Companies have a duty to protect whistleblowers – it’s also in their interest to inform staff about the process

All employees have a legal and ethical duty to blow the whistle on a colleague, employer or client.
Despite Hollywood’s best efforts to glamorise whistleblowers in films such as Erin Brockovich, they face a harsh reality.

Those courageous enough to speak out often do so at considerable personal cost.

Court cases involving employees from construction bear testament to the victimisation taking place in workplaces.

The Government introduced legislation to protect whistleblowers in 1998.

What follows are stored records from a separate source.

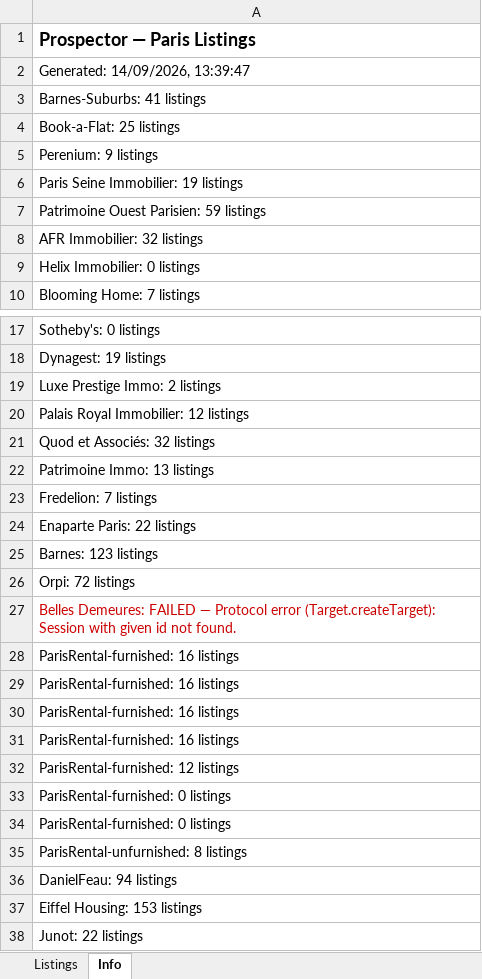
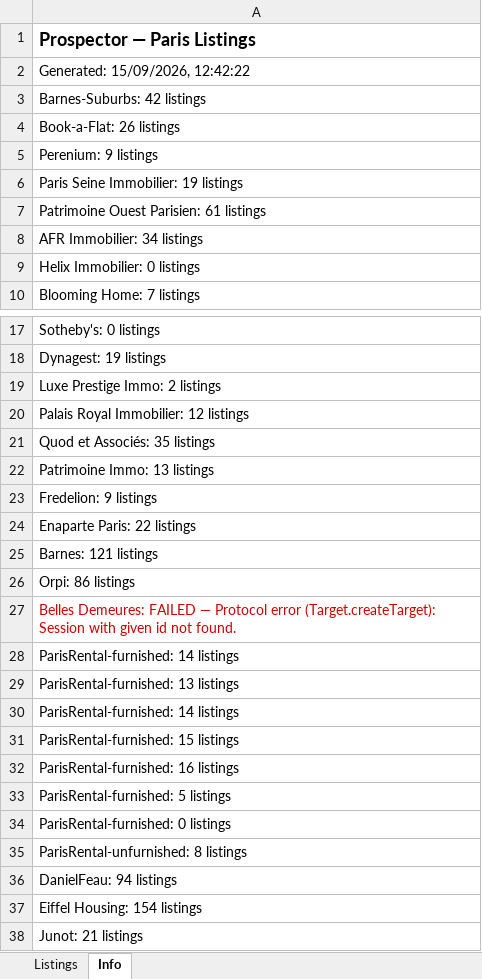
Before and after one commit to YFIP/House-Search-Agent, an Excel workbook: listings.xlsx, sheet Info, drawn as a sheet; only a part is shown, gaps mark what is left out; values as stored, in another font and other column widths than the file's, no borders; removed rows and columns are numbered as before the commit, all else as after; the diff covers the shown part only; the diff names each change by its address in the sheet, - before the commit and + after, or states it on an @@ line.

```diff
--- a/listings.xlsx (sheet Info)
+++ b/listings.xlsx (sheet Info)
-A2: Generated: 14/09/2026, 13:39:47
+A2: Generated: 15/09/2026, 12:42:22
-A3: Barnes-Suburbs: 41 listings
+A3: Barnes-Suburbs: 42 listings
-A4: Book-a-Flat: 25 listings
+A4: Book-a-Flat: 26 listings
-A7: Patrimoine Ouest Parisien: 59 listings
+A7: Patrimoine Ouest Parisien: 61 listings
-A8: AFR Immobilier: 32 listings
+A8: AFR Immobilier: 34 listings
-A21: Quod et Associés: 32 listings
+A21: Quod et Associés: 35 listings
-A23: Fredelion: 7 listings
+A23: Fredelion: 9 listings
-A25: Barnes: 123 listings
+A25: Barnes: 121 listings
-A26: Orpi: 72 listings
+A26: Orpi: 86 listings
+row 28: ParisRental-furnished: 14 listings
+row 29: ParisRental-furnished: 13 listings
+row 30: ParisRental-furnished: 14 listings
+row 31: ParisRental-furnished: 15 listings
-A33: ParisRental-furnished: 16 listings
+A33: ParisRental-furnished: 5 listings
-row 30: ParisRental-furnished: 16 listings
-row 31: ParisRental-furnished: 16 listings
-row 32: ParisRental-furnished: 12 listings
-row 33: ParisRental-furnished: 0 listings
-A37: Eiffel Housing: 153 listings
+A37: Eiffel Housing: 154 listings
-A38: Junot: 22 listings
+A38: Junot: 21 listings
```
Also changed, not shown: 1 edited cell elsewhere in this sheet, sheet Listings, listings-sale.xlsx, 1 other file.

The Public Interest Disclosure Act was created in the wake of a number of disasters including the Clapham Rail tragedy in which 35 people lost their lives, and after which an investigation found that maintenance workers had been aware of, but not voiced, concerns over the safety of wiring systems.

The Act offers a national framework of protection against victimisation of all employees who blow the whistle on criminal behaviour or other wrongdoing. The legislation does not introduce protection to whistleblowers in all circumstances.

It only applies to those who have followed the procedures laid down in the legislation in disclosing specific categories of malpractice.

Although the act imposes no positive obligations on employers to do so, an employer should minimise the risks which arise when an employee makes a protected disclosure and, in particular, the risk that the employee is dismissed or suffers as a result of the disclosure.

The key to this is implementing a procedure for employees to follow if they consider that there are matters that should be reported. Here are some tips:

Keep it simple It should be easy to understand and operate.

Employee consultation The policy should meet the employees’ needs and concerns as well as those of the employer.

Training Train managers to operate the procedure so that matters are resolved in line with the policy’s objectives.

Contract workers Consider whether individuals who are employed by a third party should also have a disclosure policy and procedure.

Anonymous telephone lines Establish a whistleblowing hotline to enable employees to make anonymous reports.

Confidentiality clauses Consider whether to qualify confidentiality provisions in contracts of employment by reference to the employee’s right to make a protected disclosure.

All organisations are vulnerable to accusations of unprofessional and unethical behaviour. A statement of behaviour expected of all employees could provide a framework against which individuals can be encouraged to report erroneous behaviour.

A climate of open communications, supported by a clear procedure for dealing with concerns, can help to reduce misconduct and ensure concerns are dealt with swiftly.

Public Concern at Work has produced a step-by-step guide to designing and implementing an effective policy.

Dr Andrew Agapiou is an ambassador of the Chartered Institute of Building. For further information go to